→ **What you need to do**:
Leave every picture out. Set down all the lines below exactly.

→ **Change listing data**:
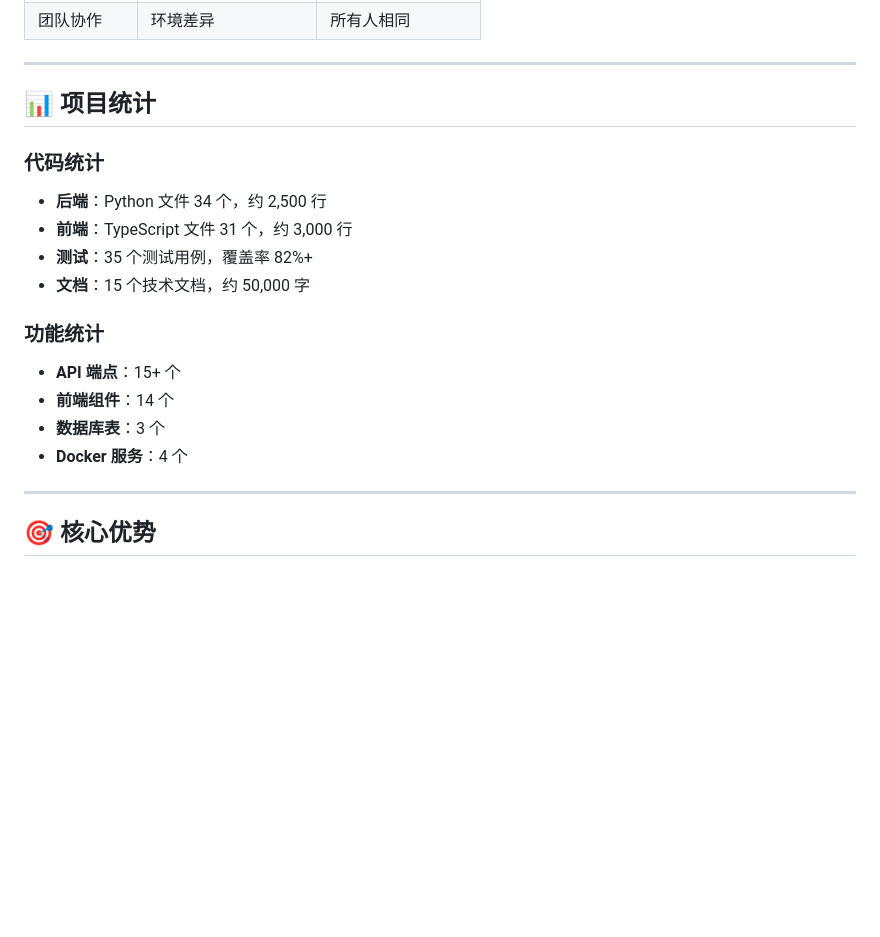
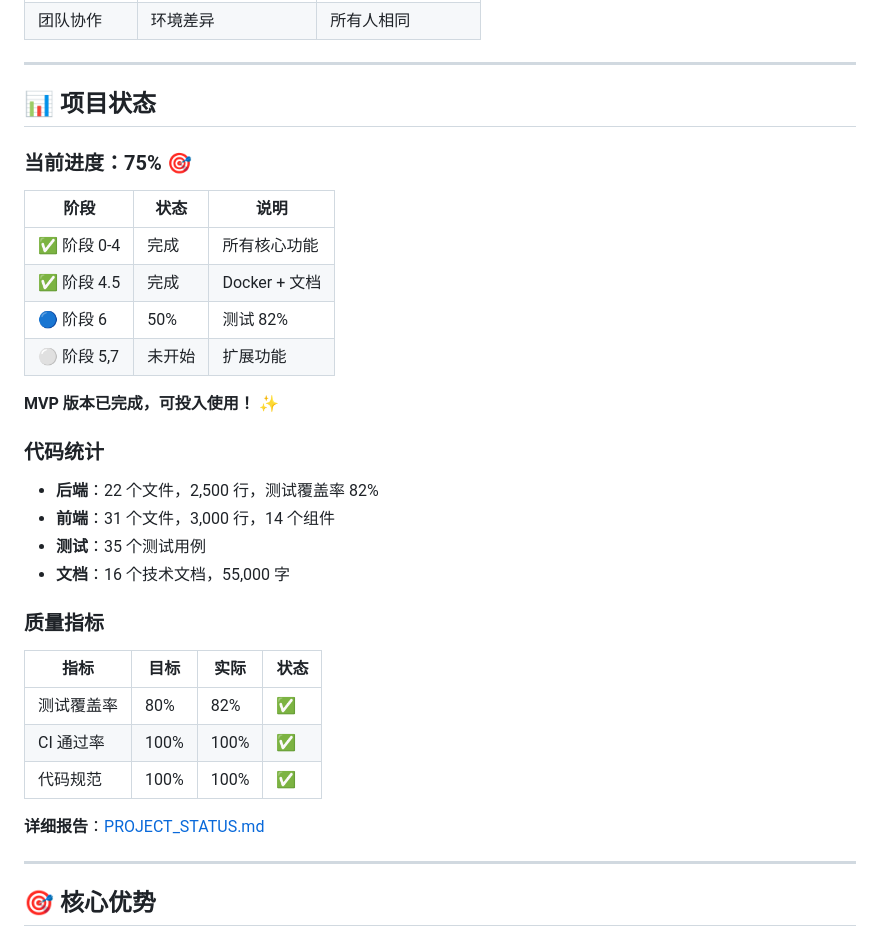
Before and after one commit to ZenRay/VibeCoding, a Markdown page: README.md, the part around the change. Rendered like a GitHub page; blank space fills up the shorter version.

Commit message:
docs: 更新主 README 添加项目状态卡片
- 添加当前进度表格（75%）
- 添加阶段完成状态
- 添加质量指标对比表
- 链接到详细状态报告

一目了然地展示项目当前状态

```diff
--- a/README.md
+++ b/README.md
@@ -201,21 +201,35 @@ docker-compose -f env/docker-compose.yml logs -f
 
 ---
 
-## 📊 项目统计
+## 📊 项目状态
+
+### 当前进度：75% 🎯
+
+| 阶段 | 状态 | 说明 |
+|------|------|------|
+| ✅ 阶段 0-4 | 完成 | 所有核心功能 |
+| ✅ 阶段 4.5 | 完成 | Docker + 文档 |
+| 🔵 阶段 6 | 50% | 测试 82% |
+| ⚪ 阶段 5,7 | 未开始 | 扩展功能 |
+
+**MVP 版本已完成，可投入使用！** ✨
 
 ### 代码统计
 
-- **后端**：Python 文件 34 个，约 2,500 行
-- **前端**：TypeScript 文件 31 个，约 3,000 行
-- **测试**：35 个测试用例，覆盖率 82%+
-- **文档**：15 个技术文档，约 50,000 字
+- **后端**：22 个文件，2,500 行，测试覆盖率 82%
+- **前端**：31 个文件，3,000 行，14 个组件
+- **测试**：35 个测试用例
+- **文档**：16 个技术文档，55,000 字
 
-### 功能统计
+### 质量指标
 
-- **API 端点**：15+ 个
-- **前端组件**：14 个
-- **数据库表**：3 个
-- **Docker 服务**：4 个
+| 指标 | 目标 | 实际 | 状态 |
+|------|------|------|------|
+| 测试覆盖率 | 80% | 82% | ✅ |
+| CI 通过率 | 100% | 100% | ✅ |
+| 代码规范 | 100% | 100% | ✅ |
+
+**详细报告**：[PROJECT_STATUS.md](./PROJECT_STATUS.md)
 
 ---
 
```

→ **Expected answer**:
Before and after one commit to ZenRay/VibeCoding, a Markdown page: README.md, the part around the change. Rendered like a GitHub page; blank space fills up the shorter version.

Commit message:
docs: 更新主 README 添加项目状态卡片
- 添加当前进度表格（75%）
- 添加阶段完成状态
- 添加质量指标对比表
- 链接到详细状态报告

一目了然地展示项目当前状态

```diff
--- a/README.md
+++ b/README.md
@@ -201,21 +201,35 @@ docker-compose -f env/docker-compose.yml logs -f
 
 ---
 
-## 📊 项目统计
+## 📊 项目状态
+
+### 当前进度：75% 🎯
+
+| 阶段 | 状态 | 说明 |
+|------|------|------|
+| ✅ 阶段 0-4 | 完成 | 所有核心功能 |
+| ✅ 阶段 4.5 | 完成 | Docker + 文档 |
+| 🔵 阶段 6 | 50% | 测试 82% |
+| ⚪ 阶段 5,7 | 未开始 | 扩展功能 |
+
+**MVP 版本已完成，可投入使用！** ✨
 
 ### 代码统计
 
-- **后端**：Python 文件 34 个，约 2,500 行
-- **前端**：TypeScript 文件 31 个，约 3,000 行
-- **测试**：35 个测试用例，覆盖率 82%+
-- **文档**：15 个技术文档，约 50,000 字
+- **后端**：22 个文件，2,500 行，测试覆盖率 82%
+- **前端**：31 个文件，3,000 行，14 个组件
+- **测试**：35 个测试用例
+- **文档**：16 个技术文档，55,000 字
 
-### 功能统计
+### 质量指标
 
-- **API 端点**：15+ 个
-- **前端组件**：14 个
-- **数据库表**：3 个
-- **Docker 服务**：4 个
+| 指标 | 目标 | 实际 | 状态 |
+|------|------|------|------|
+| 测试覆盖率 | 80% | 82% | ✅ |
+| CI 通过率 | 100% | 100% | ✅ |
+| 代码规范 | 100% | 100% | ✅ |
+
+**详细报告**：[PROJECT_STATUS.md](./PROJECT_STATUS.md)
 
 ---
 
```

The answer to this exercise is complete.